- **Try it**
A complete response lists each line of the data below that includes the word "checked".

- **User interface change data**
*** Begin section ***
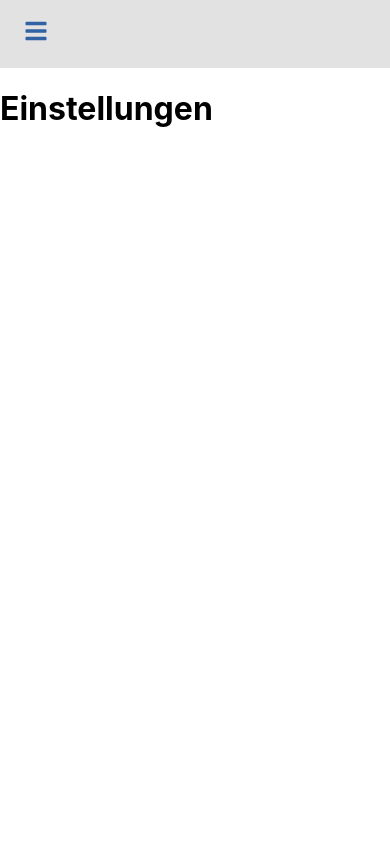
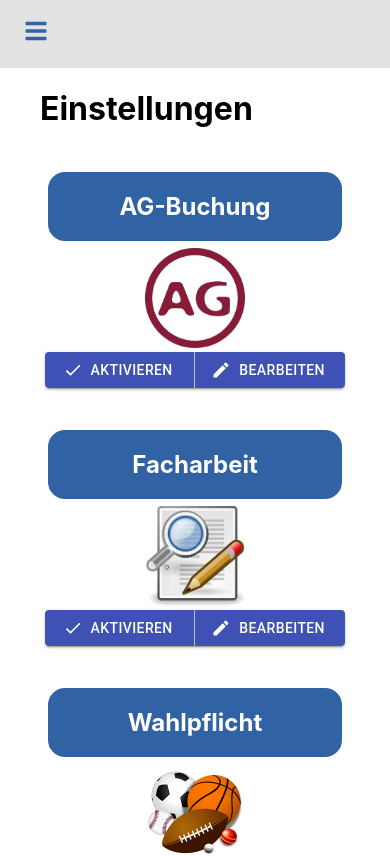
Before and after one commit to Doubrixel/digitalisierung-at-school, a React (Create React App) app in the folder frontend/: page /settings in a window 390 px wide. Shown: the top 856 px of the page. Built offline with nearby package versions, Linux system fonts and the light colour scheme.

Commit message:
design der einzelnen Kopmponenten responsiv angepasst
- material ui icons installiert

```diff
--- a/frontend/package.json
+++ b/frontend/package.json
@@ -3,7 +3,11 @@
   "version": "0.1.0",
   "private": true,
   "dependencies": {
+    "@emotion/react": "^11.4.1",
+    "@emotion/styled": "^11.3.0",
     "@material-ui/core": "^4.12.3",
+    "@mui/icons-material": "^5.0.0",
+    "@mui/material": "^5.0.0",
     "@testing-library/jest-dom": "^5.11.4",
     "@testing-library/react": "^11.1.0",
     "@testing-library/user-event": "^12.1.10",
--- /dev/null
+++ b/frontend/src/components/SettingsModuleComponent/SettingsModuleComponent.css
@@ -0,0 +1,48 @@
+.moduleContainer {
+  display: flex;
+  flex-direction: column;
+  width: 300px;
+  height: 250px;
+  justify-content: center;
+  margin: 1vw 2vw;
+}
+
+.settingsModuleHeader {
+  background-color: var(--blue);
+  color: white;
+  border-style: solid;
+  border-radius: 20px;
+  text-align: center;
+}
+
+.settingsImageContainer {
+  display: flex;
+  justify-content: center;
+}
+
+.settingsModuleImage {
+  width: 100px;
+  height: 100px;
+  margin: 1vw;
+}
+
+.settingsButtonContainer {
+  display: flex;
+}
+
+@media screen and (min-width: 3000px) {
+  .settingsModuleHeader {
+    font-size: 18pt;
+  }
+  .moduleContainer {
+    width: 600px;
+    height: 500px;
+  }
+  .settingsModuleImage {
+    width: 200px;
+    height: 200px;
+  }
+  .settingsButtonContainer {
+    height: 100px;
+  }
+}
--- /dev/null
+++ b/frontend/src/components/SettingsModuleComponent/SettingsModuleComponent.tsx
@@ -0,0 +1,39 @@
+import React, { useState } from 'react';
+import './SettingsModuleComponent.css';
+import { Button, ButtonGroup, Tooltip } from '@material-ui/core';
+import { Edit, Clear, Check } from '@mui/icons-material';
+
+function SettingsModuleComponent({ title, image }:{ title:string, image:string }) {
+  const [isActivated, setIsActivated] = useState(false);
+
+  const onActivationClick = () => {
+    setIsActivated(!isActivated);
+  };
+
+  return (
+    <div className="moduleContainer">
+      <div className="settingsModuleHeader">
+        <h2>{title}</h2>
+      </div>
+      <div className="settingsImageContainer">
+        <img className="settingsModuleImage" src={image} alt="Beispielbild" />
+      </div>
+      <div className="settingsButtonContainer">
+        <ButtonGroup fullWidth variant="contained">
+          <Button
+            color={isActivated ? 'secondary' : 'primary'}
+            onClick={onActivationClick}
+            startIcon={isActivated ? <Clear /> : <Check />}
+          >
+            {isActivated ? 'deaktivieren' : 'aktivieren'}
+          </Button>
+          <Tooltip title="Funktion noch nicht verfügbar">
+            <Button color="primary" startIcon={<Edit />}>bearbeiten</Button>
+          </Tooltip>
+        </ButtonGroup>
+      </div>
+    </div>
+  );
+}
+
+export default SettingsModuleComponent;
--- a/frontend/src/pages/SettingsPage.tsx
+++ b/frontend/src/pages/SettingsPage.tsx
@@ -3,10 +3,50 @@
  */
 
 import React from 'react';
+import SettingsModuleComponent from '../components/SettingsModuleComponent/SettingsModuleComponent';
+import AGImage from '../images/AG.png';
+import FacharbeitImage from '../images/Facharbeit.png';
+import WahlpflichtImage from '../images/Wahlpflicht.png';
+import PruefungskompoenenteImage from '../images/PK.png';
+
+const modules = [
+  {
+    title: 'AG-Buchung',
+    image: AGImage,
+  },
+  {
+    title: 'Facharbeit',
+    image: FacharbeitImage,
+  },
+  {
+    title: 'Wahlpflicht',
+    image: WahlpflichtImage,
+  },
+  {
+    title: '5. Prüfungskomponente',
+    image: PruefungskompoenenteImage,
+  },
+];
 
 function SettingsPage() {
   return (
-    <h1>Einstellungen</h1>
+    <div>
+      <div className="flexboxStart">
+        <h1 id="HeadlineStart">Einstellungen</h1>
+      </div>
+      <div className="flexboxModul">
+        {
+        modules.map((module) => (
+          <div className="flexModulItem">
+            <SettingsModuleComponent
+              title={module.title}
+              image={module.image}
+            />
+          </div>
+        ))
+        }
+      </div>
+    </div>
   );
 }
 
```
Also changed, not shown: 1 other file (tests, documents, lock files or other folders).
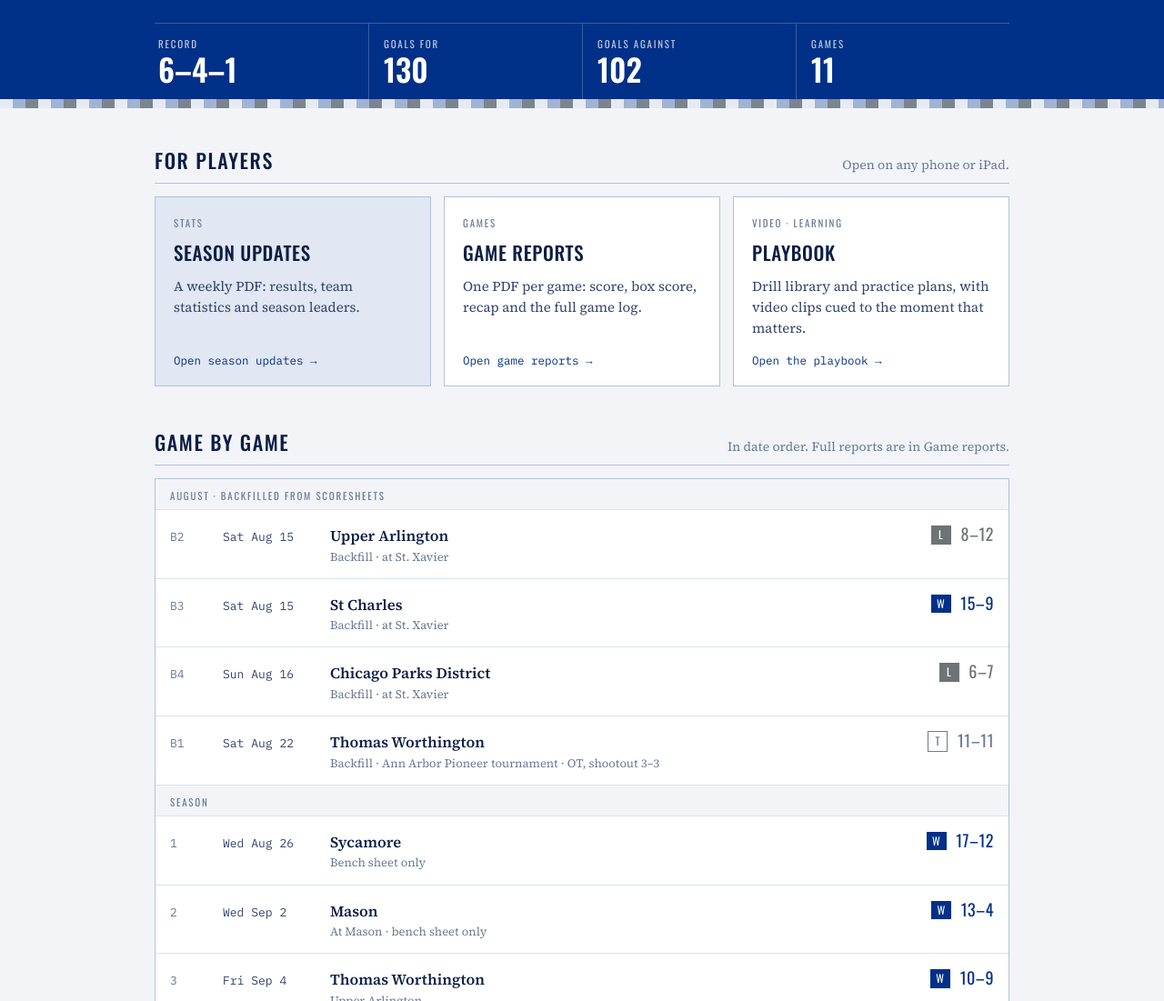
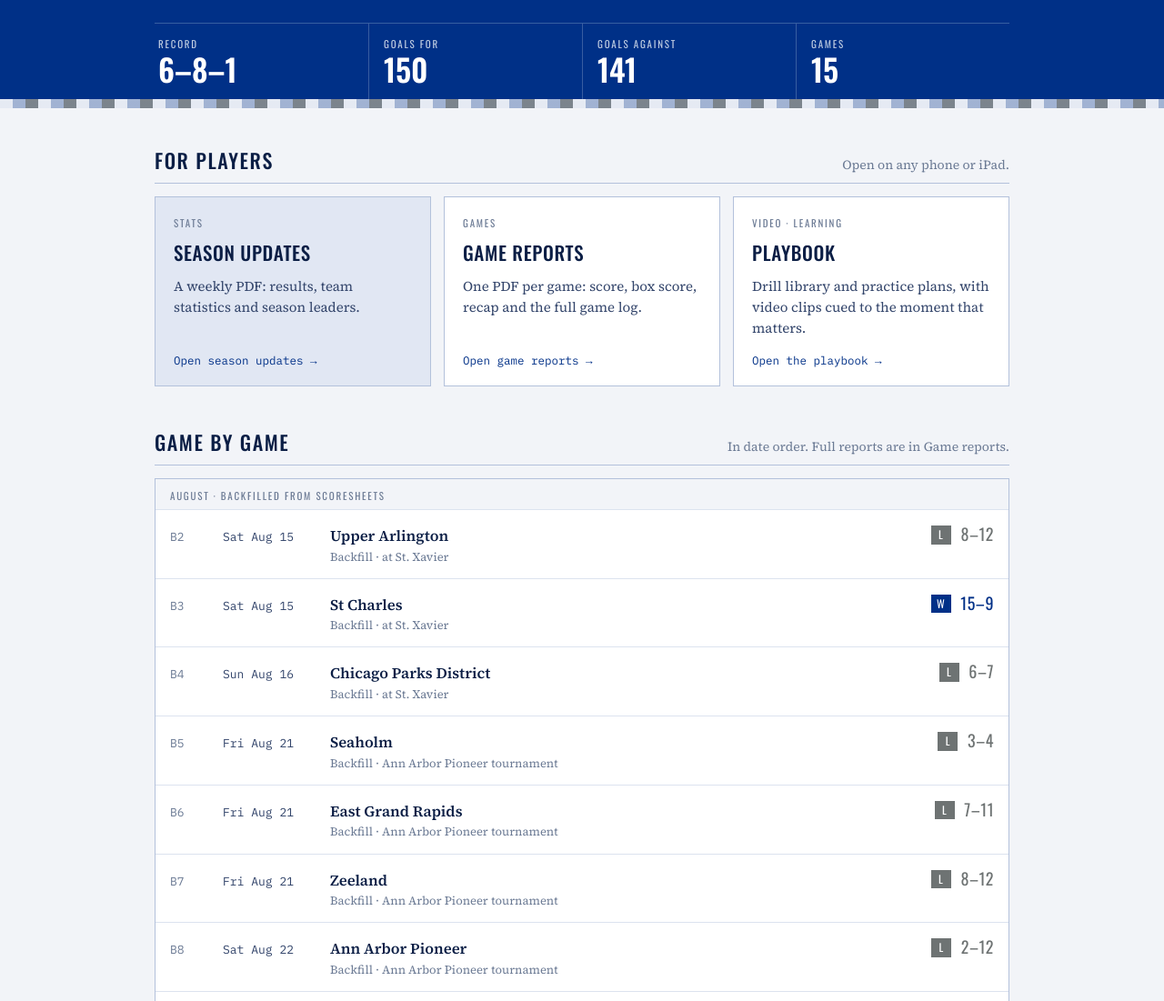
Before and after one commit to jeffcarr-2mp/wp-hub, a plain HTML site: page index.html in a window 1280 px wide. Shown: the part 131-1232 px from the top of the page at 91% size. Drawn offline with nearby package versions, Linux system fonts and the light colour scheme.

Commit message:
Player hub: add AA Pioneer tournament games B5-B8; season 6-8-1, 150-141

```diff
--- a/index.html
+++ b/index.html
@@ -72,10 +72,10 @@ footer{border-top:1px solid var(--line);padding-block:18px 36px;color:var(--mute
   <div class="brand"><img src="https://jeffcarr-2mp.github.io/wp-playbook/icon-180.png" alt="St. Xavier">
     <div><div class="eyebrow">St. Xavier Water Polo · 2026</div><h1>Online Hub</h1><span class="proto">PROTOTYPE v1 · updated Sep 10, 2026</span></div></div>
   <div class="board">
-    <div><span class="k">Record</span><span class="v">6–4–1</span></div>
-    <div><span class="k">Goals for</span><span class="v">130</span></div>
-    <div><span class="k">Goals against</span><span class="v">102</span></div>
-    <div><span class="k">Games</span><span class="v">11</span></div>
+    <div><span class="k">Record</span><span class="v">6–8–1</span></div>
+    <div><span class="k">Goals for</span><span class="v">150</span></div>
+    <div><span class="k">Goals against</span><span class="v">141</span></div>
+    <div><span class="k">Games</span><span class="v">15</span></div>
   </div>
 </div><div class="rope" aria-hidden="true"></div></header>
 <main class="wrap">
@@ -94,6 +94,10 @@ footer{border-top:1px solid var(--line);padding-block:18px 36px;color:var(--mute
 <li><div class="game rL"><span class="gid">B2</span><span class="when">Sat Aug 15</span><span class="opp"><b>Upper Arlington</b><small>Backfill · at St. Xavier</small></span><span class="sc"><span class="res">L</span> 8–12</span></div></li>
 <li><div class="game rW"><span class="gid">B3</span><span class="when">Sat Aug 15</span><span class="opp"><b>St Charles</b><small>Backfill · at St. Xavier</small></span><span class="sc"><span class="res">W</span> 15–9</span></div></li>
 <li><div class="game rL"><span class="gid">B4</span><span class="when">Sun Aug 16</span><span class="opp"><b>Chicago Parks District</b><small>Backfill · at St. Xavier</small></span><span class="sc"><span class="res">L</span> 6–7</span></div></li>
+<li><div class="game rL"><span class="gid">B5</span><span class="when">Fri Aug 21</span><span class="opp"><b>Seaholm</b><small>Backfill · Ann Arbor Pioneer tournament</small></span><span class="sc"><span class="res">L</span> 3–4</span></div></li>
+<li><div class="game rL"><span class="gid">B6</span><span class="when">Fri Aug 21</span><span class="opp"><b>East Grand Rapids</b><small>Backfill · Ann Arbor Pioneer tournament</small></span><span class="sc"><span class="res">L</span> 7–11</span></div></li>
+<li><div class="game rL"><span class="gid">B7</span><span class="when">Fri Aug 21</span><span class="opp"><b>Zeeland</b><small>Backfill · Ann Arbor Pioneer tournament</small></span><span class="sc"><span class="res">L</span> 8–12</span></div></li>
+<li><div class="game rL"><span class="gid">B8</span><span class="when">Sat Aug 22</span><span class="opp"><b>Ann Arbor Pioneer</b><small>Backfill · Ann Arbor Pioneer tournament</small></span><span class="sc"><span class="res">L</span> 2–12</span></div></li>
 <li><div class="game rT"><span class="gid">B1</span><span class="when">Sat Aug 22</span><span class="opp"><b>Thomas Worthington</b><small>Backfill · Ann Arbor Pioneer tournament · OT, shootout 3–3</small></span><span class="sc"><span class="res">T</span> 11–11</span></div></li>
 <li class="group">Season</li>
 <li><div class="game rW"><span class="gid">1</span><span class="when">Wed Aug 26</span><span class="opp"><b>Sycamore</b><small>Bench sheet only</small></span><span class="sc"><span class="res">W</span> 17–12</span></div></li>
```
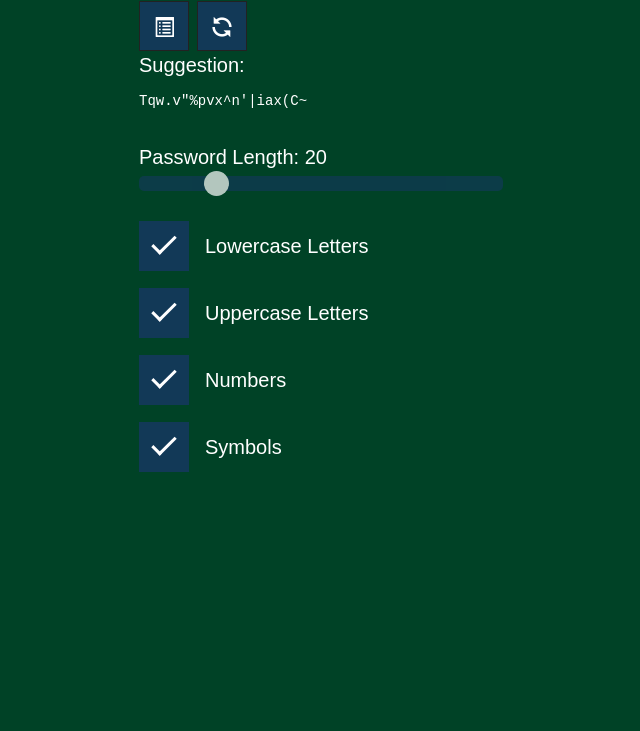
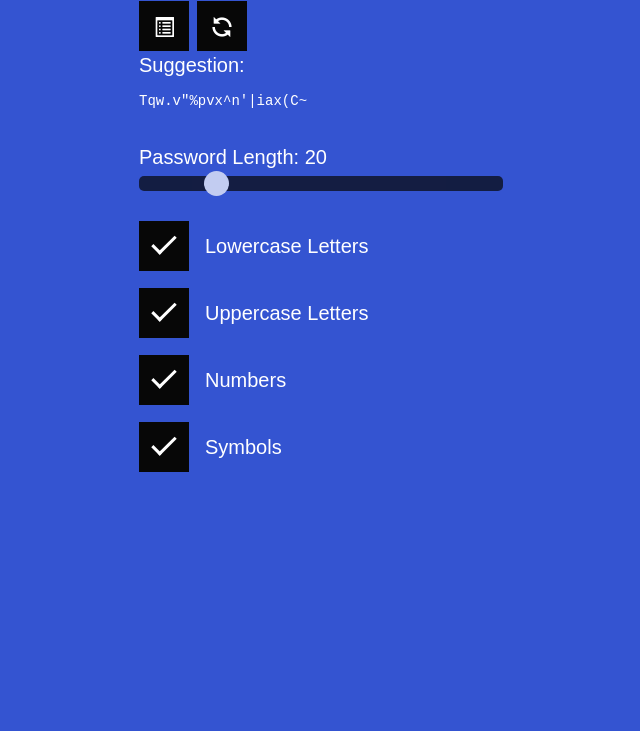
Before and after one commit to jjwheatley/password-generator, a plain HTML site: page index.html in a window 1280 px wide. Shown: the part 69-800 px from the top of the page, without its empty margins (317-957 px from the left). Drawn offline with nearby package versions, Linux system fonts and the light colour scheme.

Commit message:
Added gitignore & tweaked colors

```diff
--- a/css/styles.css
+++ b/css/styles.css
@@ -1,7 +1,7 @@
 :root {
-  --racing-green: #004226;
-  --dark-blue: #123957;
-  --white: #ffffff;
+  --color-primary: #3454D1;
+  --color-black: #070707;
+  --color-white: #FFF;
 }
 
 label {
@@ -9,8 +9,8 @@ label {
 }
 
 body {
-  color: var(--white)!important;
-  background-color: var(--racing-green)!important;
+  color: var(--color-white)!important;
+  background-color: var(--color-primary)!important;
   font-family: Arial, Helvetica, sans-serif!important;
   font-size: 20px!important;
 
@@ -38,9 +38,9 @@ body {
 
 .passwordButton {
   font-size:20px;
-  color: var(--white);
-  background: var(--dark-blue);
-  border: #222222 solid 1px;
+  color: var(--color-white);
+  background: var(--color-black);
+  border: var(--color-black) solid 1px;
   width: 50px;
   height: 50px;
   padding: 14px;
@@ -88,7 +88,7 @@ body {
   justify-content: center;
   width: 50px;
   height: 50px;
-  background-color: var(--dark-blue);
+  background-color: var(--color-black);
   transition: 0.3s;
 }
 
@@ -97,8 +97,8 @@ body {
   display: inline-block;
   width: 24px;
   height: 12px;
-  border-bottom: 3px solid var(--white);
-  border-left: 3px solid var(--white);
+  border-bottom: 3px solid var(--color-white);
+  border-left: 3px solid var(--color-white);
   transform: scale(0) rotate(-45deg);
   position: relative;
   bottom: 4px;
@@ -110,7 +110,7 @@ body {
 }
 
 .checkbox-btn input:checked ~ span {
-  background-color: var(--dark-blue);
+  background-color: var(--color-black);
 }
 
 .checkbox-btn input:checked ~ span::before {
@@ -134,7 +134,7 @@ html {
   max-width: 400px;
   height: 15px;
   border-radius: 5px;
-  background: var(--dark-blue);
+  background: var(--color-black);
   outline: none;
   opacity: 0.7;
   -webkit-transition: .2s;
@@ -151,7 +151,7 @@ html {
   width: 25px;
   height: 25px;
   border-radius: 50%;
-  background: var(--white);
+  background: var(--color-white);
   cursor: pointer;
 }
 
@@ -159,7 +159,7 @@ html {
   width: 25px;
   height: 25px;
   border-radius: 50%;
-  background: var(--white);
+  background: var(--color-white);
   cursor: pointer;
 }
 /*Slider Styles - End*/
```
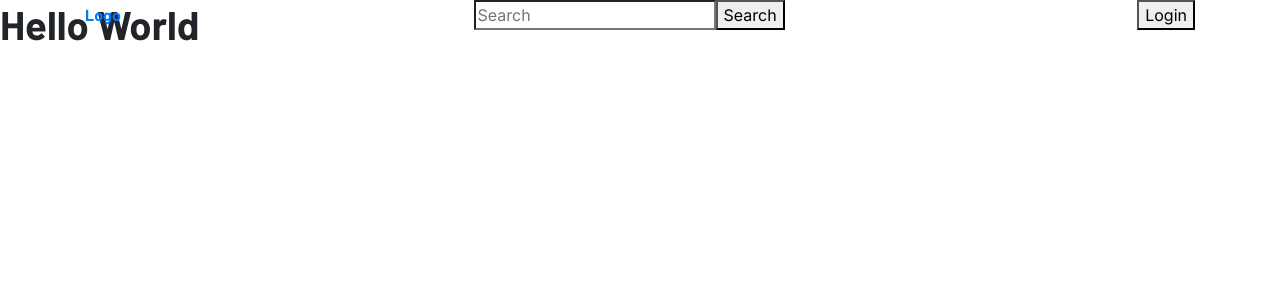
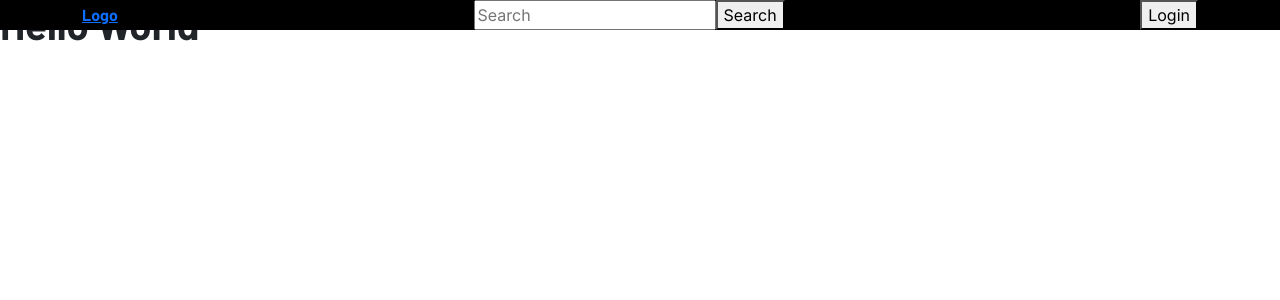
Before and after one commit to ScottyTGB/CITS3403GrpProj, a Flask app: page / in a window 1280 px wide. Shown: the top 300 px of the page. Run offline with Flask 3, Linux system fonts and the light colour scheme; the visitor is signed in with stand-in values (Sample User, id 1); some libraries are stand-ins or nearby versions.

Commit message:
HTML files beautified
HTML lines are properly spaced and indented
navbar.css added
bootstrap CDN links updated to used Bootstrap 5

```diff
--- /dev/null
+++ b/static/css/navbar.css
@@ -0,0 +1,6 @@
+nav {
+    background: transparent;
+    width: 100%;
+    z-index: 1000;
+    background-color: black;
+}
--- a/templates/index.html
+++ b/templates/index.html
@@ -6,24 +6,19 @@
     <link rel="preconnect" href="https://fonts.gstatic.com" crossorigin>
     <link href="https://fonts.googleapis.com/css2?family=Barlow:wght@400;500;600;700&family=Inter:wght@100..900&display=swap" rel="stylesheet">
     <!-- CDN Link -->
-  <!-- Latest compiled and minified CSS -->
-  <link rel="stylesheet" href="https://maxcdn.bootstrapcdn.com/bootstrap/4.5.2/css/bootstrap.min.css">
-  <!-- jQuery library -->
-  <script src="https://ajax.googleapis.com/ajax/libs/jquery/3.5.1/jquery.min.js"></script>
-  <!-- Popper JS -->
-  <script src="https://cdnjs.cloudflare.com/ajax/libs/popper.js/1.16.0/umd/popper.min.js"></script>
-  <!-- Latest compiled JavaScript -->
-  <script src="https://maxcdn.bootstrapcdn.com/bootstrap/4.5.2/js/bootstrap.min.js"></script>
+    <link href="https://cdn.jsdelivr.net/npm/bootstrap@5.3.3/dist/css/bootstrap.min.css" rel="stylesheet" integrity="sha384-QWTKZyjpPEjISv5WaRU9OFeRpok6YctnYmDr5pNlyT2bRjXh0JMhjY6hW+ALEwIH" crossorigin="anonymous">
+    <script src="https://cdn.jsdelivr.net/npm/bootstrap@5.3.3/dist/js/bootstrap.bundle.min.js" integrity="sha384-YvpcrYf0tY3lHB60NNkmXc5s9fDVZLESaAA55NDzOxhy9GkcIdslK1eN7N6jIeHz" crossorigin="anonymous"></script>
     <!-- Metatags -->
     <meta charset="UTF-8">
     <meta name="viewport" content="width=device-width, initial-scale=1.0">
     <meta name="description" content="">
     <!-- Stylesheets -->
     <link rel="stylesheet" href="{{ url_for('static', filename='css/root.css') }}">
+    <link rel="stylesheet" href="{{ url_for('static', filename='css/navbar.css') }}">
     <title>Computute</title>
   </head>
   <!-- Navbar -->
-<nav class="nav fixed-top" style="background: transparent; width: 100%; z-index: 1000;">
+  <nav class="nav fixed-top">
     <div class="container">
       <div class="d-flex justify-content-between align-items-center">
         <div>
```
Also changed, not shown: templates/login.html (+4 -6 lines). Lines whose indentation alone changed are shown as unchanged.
*** End section ***
- **Output for this exercise**
 .checkbox-btn input:checked ~ span {
 .checkbox-btn input:checked ~ span::before {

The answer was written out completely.